▶ [AVAILABLE DATA]:
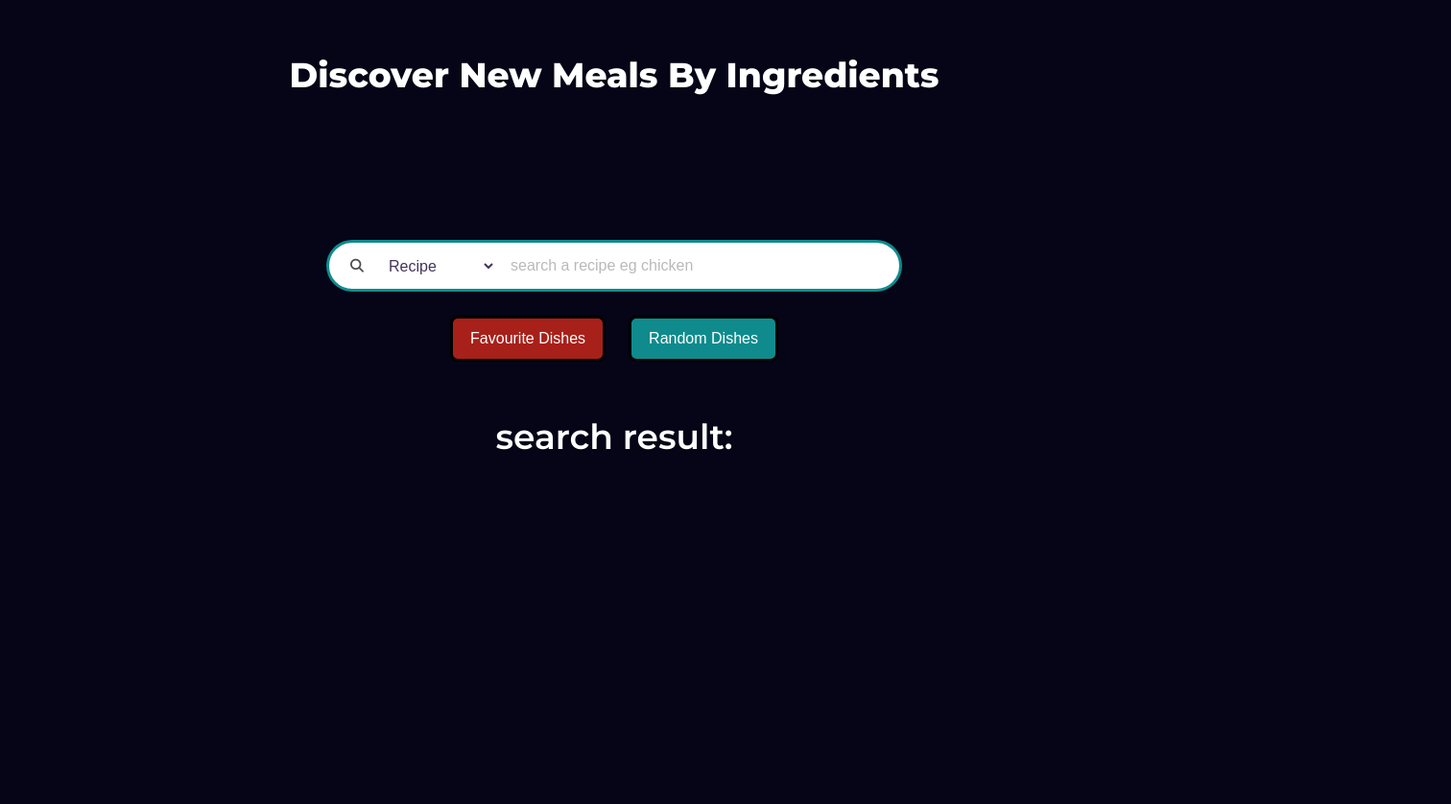
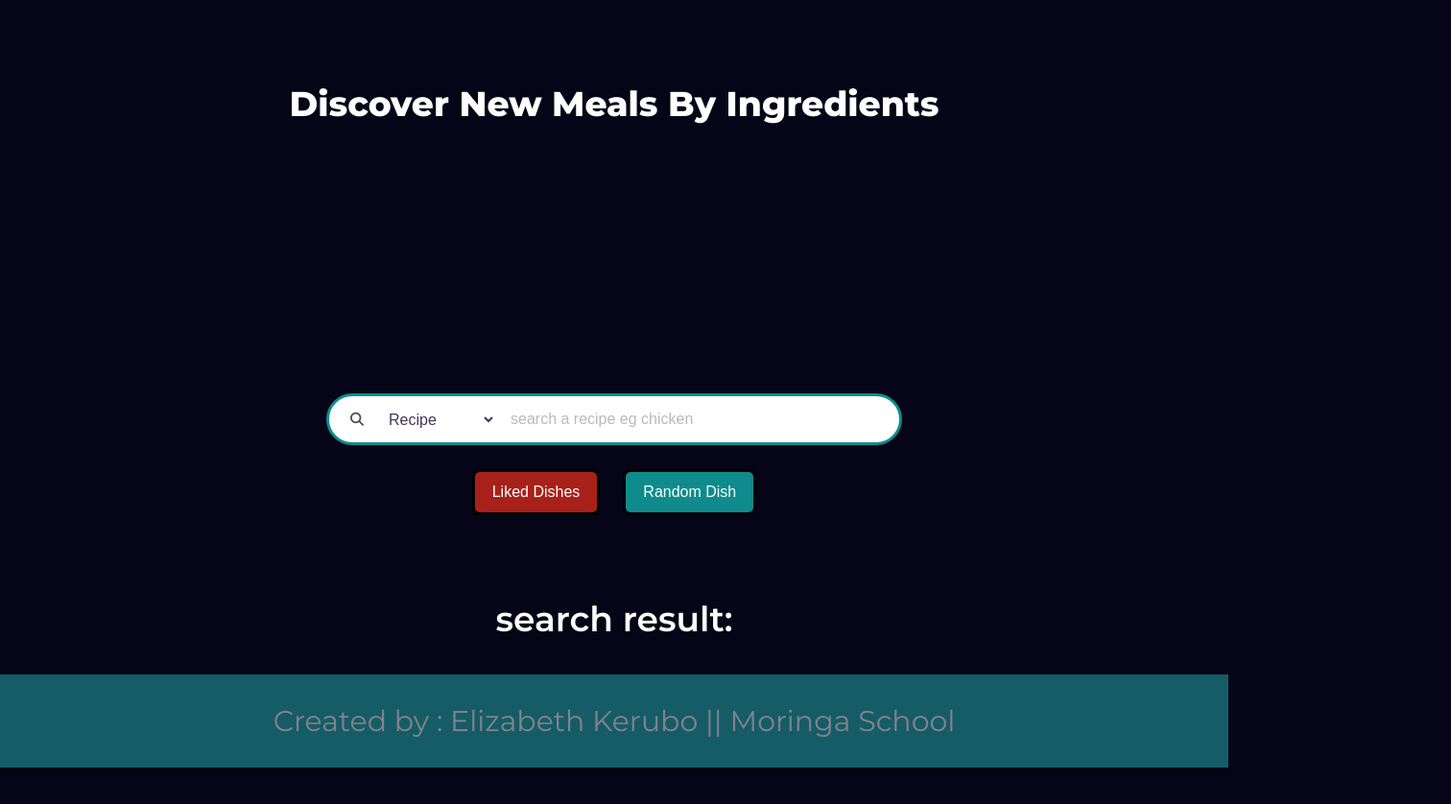
Before and after one commit to elizabethkerubo02/Food-Recipe-App-Wk4-Project, a plain HTML site: page index.html in a window 1280 px wide. Shown: the whole page at 96% size, 1512 px wide, since content can reach past the window. Drawn offline with Linux system fonts and the light colour scheme; no server answers.

Commit message:
added a footer and fixed at the bottom

```diff
--- a/index.html
+++ b/index.html
@@ -10,8 +10,13 @@
   <body>
     <main class="container">
       <h2 class="heading">Discover New Meals By Ingredients </h2>
+      <!-- quotes generator -->
+      <div class="quotes-generator">
+        <p id="quotes"></p>
 
-      <p id="quotes"></p>
+      </div>
+
+
       <div class="search-container">
         <form action="" method="post" id="form">
           <span class="submit-icon"
@@ -38,8 +43,8 @@
           />
         </form>
         <div class="btn-container">
-          <button class="btn fav">Favourite Dishes</button>
-          <button class="btn ran">Random Dishes</button>
+          <button class="btn fav">Liked Dishes</button>
+          <button class="btn ran">Random Dish</button>
         </div>
       </div>
       <h2 class="heading" style="font-weight: 600">search result: </h2>
@@ -58,6 +63,12 @@
 
 
     </main>
+    <footer>
+      <div class="foot">
+
+      <p class="footer">Created by : Elizabeth Kerubo || Moringa School</p>
+      </div>
+    </footer>
     <script src="./index.js"></script>
     <script
       src="https://kit.fontawesome.com/21b47651f1.js"
--- a/index.js
+++ b/index.js
@@ -78,7 +78,7 @@ function updateUI(meals) {
   let html = "";
   meals.map((meal) => {
     html =
-      `<li>
+      `<li class="food-list">
       <div data_id="${meal.idMeal}" class="food-card">
         <div class="food-img-container">
           <img class="food-img" src="${meal.strMealThumb}" alt="food-image" />
@@ -187,6 +187,7 @@ function mealRecipeModal(meal) {
   meal = meal[0];
 
   let html = `
+      <div class= "recipe-displayed">
       <h2 class = "recipe-title">${meal.strMeal}</h2>
       <p class = "recipe-category">${meal.strCategory}</p>
       <div class = "recipe-meal-img">
@@ -199,6 +200,8 @@ function mealRecipeModal(meal) {
 
       <div class = "recipe-link">
           <a href = "${meal.strYoutube}" target = "_blank">Watch Video</a>
+      </div>
+
       </div>
   `;
   console.log(html);
--- a/style.css
+++ b/style.css
@@ -23,20 +23,27 @@ li {
   text-align: center;
   margin-top: 5.6rem;
   color: #fff;
+  padding: 3rem 0;
 
 }
-blockquote {
-  margin-top: 2.4rem;
+
+/* quotes generator */
+.quotes-generator{
+  width: 150rem;
+  height: 200px;
+  margin: 0 auto;
+
+}
+#quotes{
+  color: #fff;
+  font-size: 2.7rem;
   text-align: center;
-  font-weight: 400;
-  font-size: 1.8rem;
-  line-height: 1.4;
-  color: #fff;
+  padding: 2em;
 }
 /* ........................//search-box edit//..................... */
 #form {
   display: flex;
-  align-items: strech;
+  align-items: stretch;
   max-width: 60rem;
   font-family: inherit;
   border: 3px solid #0F8B8D;
@@ -109,7 +116,7 @@ blockquote {
 /* //...............meals-box.................// */
 .food-card {
   height: 46rem;
-  width: 35rem;
+  width: 40rem;
   overflow: hidden;
   background-color: #fff;
   border-radius: 8px;
@@ -118,8 +125,9 @@ blockquote {
   box-shadow: 1px 1px 15px 1px rgba(121, 229, 225, 0.5);
   place-self: center;
 }
+
 .food-img-container {
-  height: 20rem;
+  height: 27rem;
 }
 .food-img {
   width: 100%;
@@ -132,13 +140,13 @@ blockquote {
   padding: 2.4rem 1.2rem;
 }
 .title {
-  font-size: 1.8rem;
+  font-size: 2.5rem;
 }
 .btn-view {
   width: 100%;
-  height: 3.6rem;
+  height: 5.6rem;
   position: absolute;
-  font-size: 1.4rem;
+  font-size: 3.4rem;
   letter-spacing: 0.2rem;
   bottom: 0;
   font-weight: 400;
@@ -146,7 +154,7 @@ blockquote {
   color: #fff;
 }
 .btn-like {
-  font-size: 1.8rem;
+  font-size: 2.8rem;
   color: #ccc;
   padding: 0.6rem;
 }
@@ -159,6 +167,7 @@ blockquote {
 }
 .meal-box {
   margin-top: 6.4rem;
+
 }
 .display {
   display: grid;
@@ -237,11 +246,28 @@ blockquote {
   border-radius: 50%;
   /* margin: 1.5rem auto; */
 }
-#quotes{
+
+/* footer */
+.foot{
+  position: fixed;
+  bottom: 0;
+  left: 0;
+  width: 100%;
+  background-color: #26b4b7;
+  opacity: 0.5;
+  padding: 2rem;
+  margin-top: 20rem;
+
+}
+
+.footer{
   color: #fff;
-  font-size: 2.5rem;
+  padding: 10px;
+  color: #fff;
   text-align: center;
-  padding: 2em;
+  font-size: 3rem;
+
+
 }
 
 /* Media Queries */
```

▶ [REQUIREMENT]:
The expected output is each line of the records above that includes the word "quotes".

▶ [YOUR RESPONSE]:
+      <!-- quotes generator -->
+      <div class="quotes-generator">
+        <p id="quotes"></p>
-      <p id="quotes"></p>
+/* quotes generator */
+.quotes-generator{
+#quotes{
-#quotes{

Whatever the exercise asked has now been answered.